Dejah could hear a faint sound, like the ambience of an open comm line. Wind brushing the dust over the metal, she assumed.

Thomas asked over the comm, “you guys alright over there?”

“Yeah, we’re fine,” she responded, not taking her eyes off of the maelstrom outside. “That’s one hell of a wind, though. I don’t think I’ve ever felt a wind that could shake a rig like that. Glad it seems to have stabilized. Nothing more to do but wait it out.”

“Copy that. I’ll comm if anything comes up, you do the same.”

Dejah set the comm down, and looked around and rig cabin. It looked odd, having no view from the windows. Very little light came through, and the light that did filter through the dust was a deep red.

“Not much to do now,” Eduardo commented, as he rummaged through a bag, pulling out a battered paperback book. “I told you that you should have brought one of these.”

“I've never been much of a reader,” she replied, trying to find a comfortable place from which to watch the storm passing in front of the rig.

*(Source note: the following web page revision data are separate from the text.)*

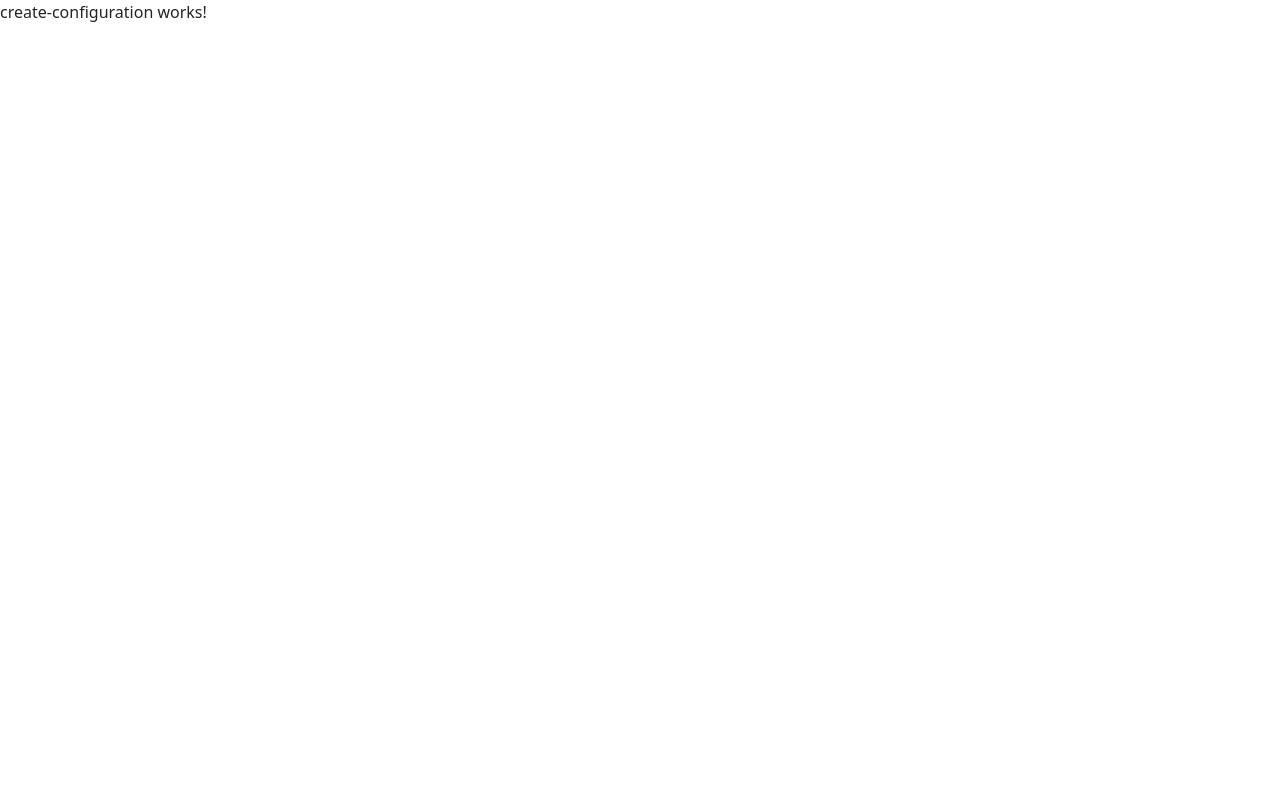
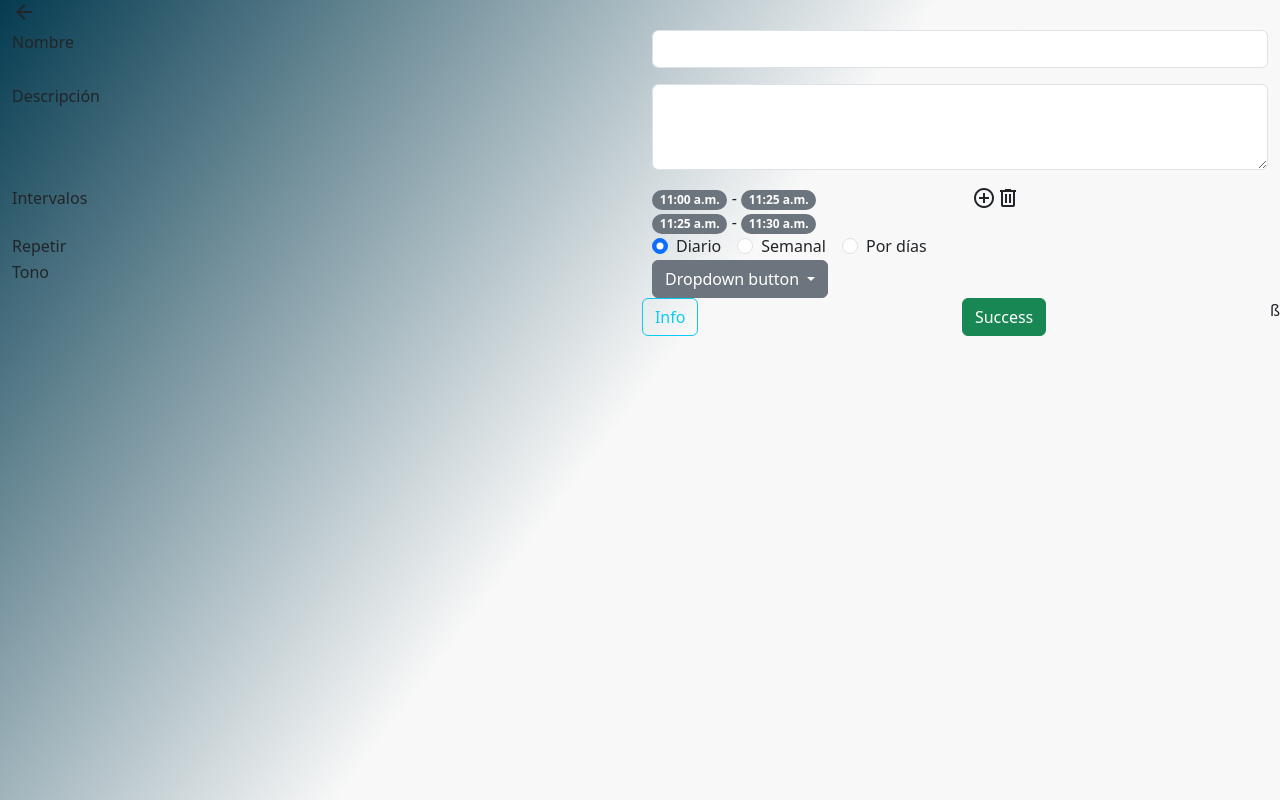
Before and after one commit to JuanSebastianBecerra/b-alert-web, an Angular app: page /create-configuration in a window 1280 px wide. Built offline with nearby package versions, Linux system fonts and the light colour scheme.

Commit message:
add layout to create configuration

```diff
--- a/angular.json
+++ b/angular.json
@@ -16,19 +16,15 @@
             "outputPath": "dist/b-alert-web",
             "index": "src/index.html",
             "main": "src/main.ts",
-            "polyfills": [
-              "zone.js"
-            ],
+            "polyfills": ["zone.js"],
             "tsConfig": "tsconfig.app.json",
-            "assets": [
-              "src/favicon.ico",
-              "src/assets"
-            ],
+            "assets": ["src/favicon.ico", "src/assets"],
             "styles": [
               "src/styles.css",
               "./node_modules/bootstrap/dist/css/bootstrap.min.css"
             ],
             "scripts": [
+              "./node_modules/@popperjs/core/dist/umd/popper.min.js",
               "./node_modules/bootstrap/dist/js/bootstrap.min.js"
             ]
           },
@@ -80,22 +76,14 @@
         "test": {
           "builder": "@angular-devkit/build-angular:karma",
           "options": {
-            "polyfills": [
-              "zone.js",
-              "zone.js/testing"
-            ],
+            "polyfills": ["zone.js", "zone.js/testing"],
             "tsConfig": "tsconfig.spec.json",
-            "assets": [
-              "src/favicon.ico",
-              "src/assets"
-            ],
+            "assets": ["src/favicon.ico", "src/assets"],
             "styles": [
               "src/styles.css",
               "./node_modules/bootstrap/dist/css/bootstrap.min.css"
             ],
-            "scripts": [
-              "./node_modules/bootstrap/dist/js/bootstrap.min.js"
-            ]
+            "scripts": ["./node_modules/bootstrap/dist/js/bootstrap.min.js"]
           }
         }
       }
--- a/package.json
+++ b/package.json
@@ -18,6 +18,7 @@
     "@angular/platform-browser": "^16.2.0",
     "@angular/platform-browser-dynamic": "^16.2.0",
     "@angular/router": "^16.2.0",
+    "@popperjs/core": "^2.11.8",
     "bootstrap": "^5.3.2",
     "rxjs": "~7.8.0",
     "tslib": "^2.3.0",
--- a/src/app/create-configuration/create-configuration.component.css
+++ b/src/app/create-configuration/create-configuration.component.css
@@ -0,0 +1,6 @@
+#home-wrapper{
+    height: 100vh;
+    width: 100%;
+    background: rgb(5,59,80);
+    background: linear-gradient(127deg, rgba(5,59,80,1) 0%, rgba(238,238,238,0.39537821964723385) 50%);
+}
--- a/src/app/create-configuration/create-configuration.component.html
+++ b/src/app/create-configuration/create-configuration.component.html
@@ -1 +1,127 @@
-<p>create-configuration works!</p>
+<div id="home-wrapper" class="container-fluid">
+  <div class="row">
+    <div class="col-2">
+      <span class="material-symbols-outlined">arrow_back</span>
+    </div>
+  </div>
+  <div class="row">
+    <div class="col">Nombre</div>
+    <div class="col">
+      <div class="mb-3">
+        <input type="text" class="form-control" id="name-input" />
+      </div>
+    </div>
+  </div>
+  <div class="row">
+    <div class="col">Descripción</div>
+    <div class="col">
+      <div class="mb-3">
+        <textarea
+          class="form-control"
+          id="description-area"
+          rows="3"
+        ></textarea>
+      </div>
+    </div>
+  </div>
+  <div class="row">
+    <div class="col">Intervalos</div>
+    <div class="col">
+      <div class="row">
+        <div class="col">
+          <div class="row">
+            <div class="col">
+              <span class="badge rounded-pill text-bg-secondary"
+                >11:00 a.m.</span
+              >
+              -
+              <span class="badge rounded-pill text-bg-secondary"
+                >11:25 a.m.</span
+              >
+            </div>
+          </div>
+          <div class="row">
+            <div class="col">
+              <span class="badge rounded-pill text-bg-secondary"
+                >11:25 a.m.</span
+              >
+              -
+              <span class="badge rounded-pill text-bg-secondary"
+                >11:30 a.m.</span
+              >
+            </div>
+          </div>
+        </div>
+        <div class="col">
+          <span class="material-symbols-outlined"> add_circle </span>
+          <span class="material-symbols-outlined"> delete </span>
+        </div>
+      </div>
+    </div>
+  </div>
+  <div class="row">
+    <div class="col">Repetir</div>
+    <div class="col">
+      <div class="form-check form-check-inline">
+        <input
+          class="form-check-input"
+          type="radio"
+          name="inlineRadioOptions"
+          id="radio-daily"
+          value="option1"
+          checked
+        />
+        <label class="form-check-label" for="radio-daily">Diario</label>
+      </div>
+      <div class="form-check form-check-inline">
+        <input
+          class="form-check-input"
+          type="radio"
+          name="inlineRadioOptions"
+          id="radio-week"
+          value="option2"
+        />
+        <label class="form-check-label" for="radio-week">Semanal</label>
+      </div>
+      <div class="form-check form-check-inline">
+        <input
+          class="form-check-input"
+          type="radio"
+          name="inlineRadioOptions"
+          id="radio-days"
+          value="option3"
+        />
+        <label class="form-check-label" for="radio-days">Por días</label>
+      </div>
+    </div>
+  </div>
+  <div class="row">
+    <div class="col">Tono</div>
+    <div class="col">
+      <div class="dropdown">
+        <button
+          class="btn btn-secondary dropdown-toggle"
+          type="button"
+          data-bs-toggle="dropdown"
+          aria-expanded="false"
+        >
+          Dropdown button
+        </button>
+        <ul class="dropdown-menu">
+          <li><a class="dropdown-item" href="#">Action</a></li>
+          <li><a class="dropdown-item" href="#">Another action</a></li>
+          <li><a class="dropdown-item" href="#">Something else here</a></li>
+        </ul>
+      </div>
+    </div>
+  </div>
+  <div class="row">
+    <div class="col"></div>
+    <div class="col-3">
+      <button type="button" class="btn btn-outline-info">Info</button>
+    </div>
+    <div class="col-3">
+      <button type="button" class="btn btn-success">Success</button>
+    </div>ß
+  </div>
+</div>
```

The whirling sand was hypnotizing, and she found herself gradually drifting off into a shallow sleep. Every time Eduardo turned a page in his book, she would flutter back to consciousness, only to be greeted by the dust storm again.

It was impossible to tell how much time was passing; the light was too dim to notice any of the small changes that ordinarily served as markers.

Finally, Dejah moved to the sleeping space behind the seats. She heated and ate the contents of a food pouch, then lay down and attempted to sleep.

When she awoke, she checked her watch. Ten thirty eight a.m., it read. “At least I finally got a chance to sleep all the way through the night,” she muttered, pulling the blanket back. Eduardo was still asleep, sprawled on the floor on the other side of the small space.

Dejah clicked her comm. “Thomas, you awake yet?”

“I'm here,” he commed back. “Been awake for a little while, but not long. This light has me all screwed up. At least when the dust storms hit the dome, the city lights give you some clue.”

“I know what you mean. I don't think I've ever slept in till ten in my life. At least it's a chance to catch up on our rest. I'm going to have to ffigure out some sort of exercise routine that I can do in the cab, or I'm going to go crazy. Suppose I should wait till Eduardo gets up though, I don't think he'd appreciate being woken up by a foot in the face.”

Thomas laughed. “Yeah, you don't want to do that. He'll probably be up soon. I've already made a call in to Bradbury dome to let them know the situation here. They're still not sure when the storm will be over, so they told us to just sit tight. Kruiser was pretty worried, though. He said that the engine seals had been replaced just before we went out, and he didn't like the new batch they put on. It's a newer, cheaper brand apparently. But you know him, he's a worrywart when it comes to the rigs and rovers, so I'd take any of that with a grain of salt.”

No comments:

Post a Comment